More information on CJD
Transmissible spongiform encephalopathies (TSEs) are a group of fatal neurodegenerative disorders caused by the change in conformation of a normal cellular protein. Disease is caused by the prion protein (PrP) which converts from the normal cellular protein, PrPC to the disease-associated scrapie conformation PrPSc.
TSEs belong to a larger family of degenerative disorders caused by protein misfolding and aggregation that include Alzheimer’s disease, Parkinson’s disease and type II diabetes. TSEs differ from other misfolding disorders as they can transmit disease within and between species.
In humans the most common form of TSE disease is Creutzfeldt Jakob disease (CJD) which typically occurs sporadically. In 1996 a new form of CJD – unusually affecting young people – became known as vCJD.
The appearance of vCJD followed the bovine spongiform encephalopathy epidemic in the United Kingdom which peaked in the mid to late 1980s. Transmission of BSE to humans was later confirmed when it was demonstrated that vCJD and BSE had similar molecular features.
Without a reliable test to identify that people are carrying the disease the UK adopted several control measures to reduce the chance of human-to-human disease transmission through contaminated surgical instruments or blood transfusion.
Three of the 177 clinical cases of vCJD are thought to have resulted from contaminated blood products before the control measures were introduced.

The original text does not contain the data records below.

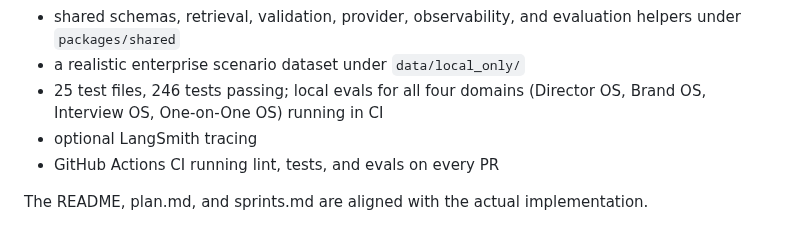
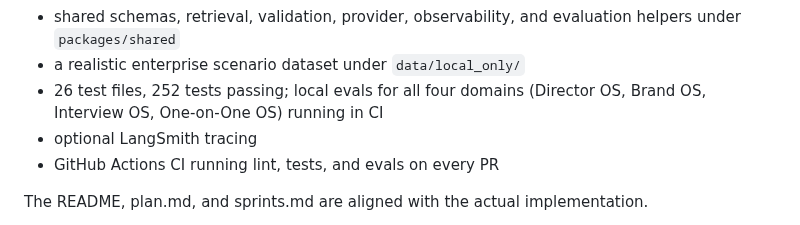
Before and after one commit to ramirez-ai-labs/ai-operating-system, a Markdown page: AGENTS.md, the part around the change. Rendered like a GitHub page.

```diff
--- a/AGENTS.md
+++ b/AGENTS.md
@@ -32,7 +32,7 @@ Current implemented areas include:
 - ChromaDB semantic vector search backed by Ollama `nomic-embed-text` embeddings, with flat-file fallback
 - shared schemas, retrieval, validation, provider, observability, and evaluation helpers under `packages/shared`
 - a realistic enterprise scenario dataset under `data/local_only/`
-- 25 test files, 246 tests passing; local evals for all four domains (Director OS, Brand OS, Interview OS, One-on-One OS) running in CI
+- 26 test files, 252 tests passing; local evals for all four domains (Director OS, Brand OS, Interview OS, One-on-One OS) running in CI
 - optional LangSmith tracing
 - GitHub Actions CI running lint, tests, and evals on every PR
 
```
Also changed, not shown: SHOWCASE.md (+2 -2 lines).
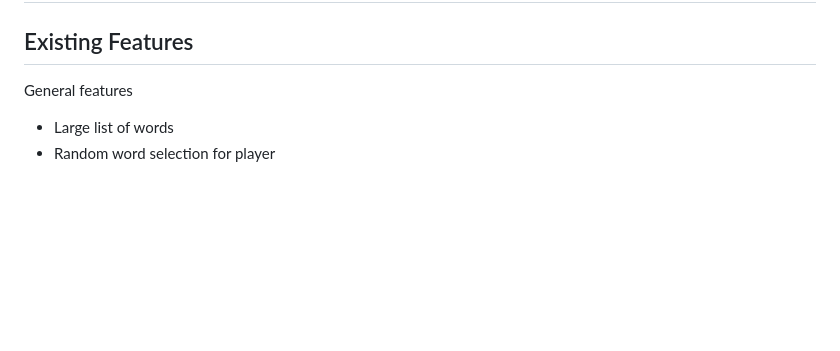
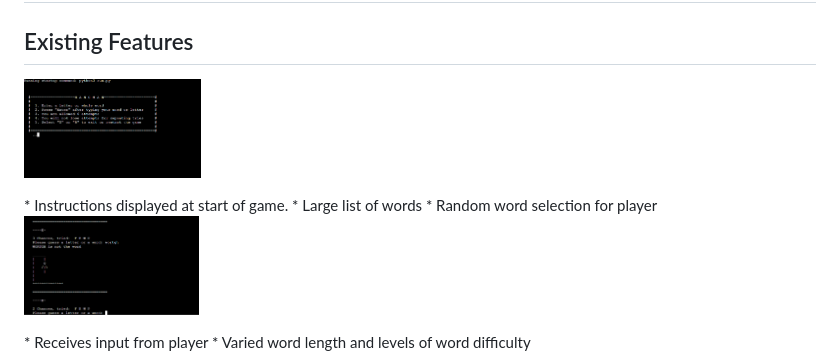
Before and after one commit to Lavlen/hangman, a Markdown page: README.md, the part around the change printed below. Rendered like a GitHub page; pictures changed too: features/hangman2.PNG (added), features/instructions.PNG (added); blank space fills up the shorter version.

Commit message:
add README add links to features section, add images for features section.

```diff
--- a/README.md
+++ b/README.md
@@ -48,8 +48,10 @@ A flowchart was used during the design phase to map the processes and decisions
 # Features
 
 ## Existing Features
-
-General features
+<p align="left"><img src="https://github.com/Lavlen/hangman/blob/main/features/instructions.PNG" style=width="150" height="100"></p>
+* Instructions displayed at start of game.
 * Large list of words
 * Random word selection for player
+<p align="left"><img src="https://github.com/Lavlen/hangman/blob/main/features/hangman2.PNG" style=width="150" height="100"></p>
+* Receives input from player
 * Varied word length and levels of word difficulty
```
Also changed, not shown: other parts of README.md (+1 -0 lines), features/hangman3.PNG (added).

Identifying people incubating vCJD remains the most effective way to reduce disease transmission. There has been significant effort put into developing such a test but a major obstacle has been the lack of relevant samples for evaluating assay suitability.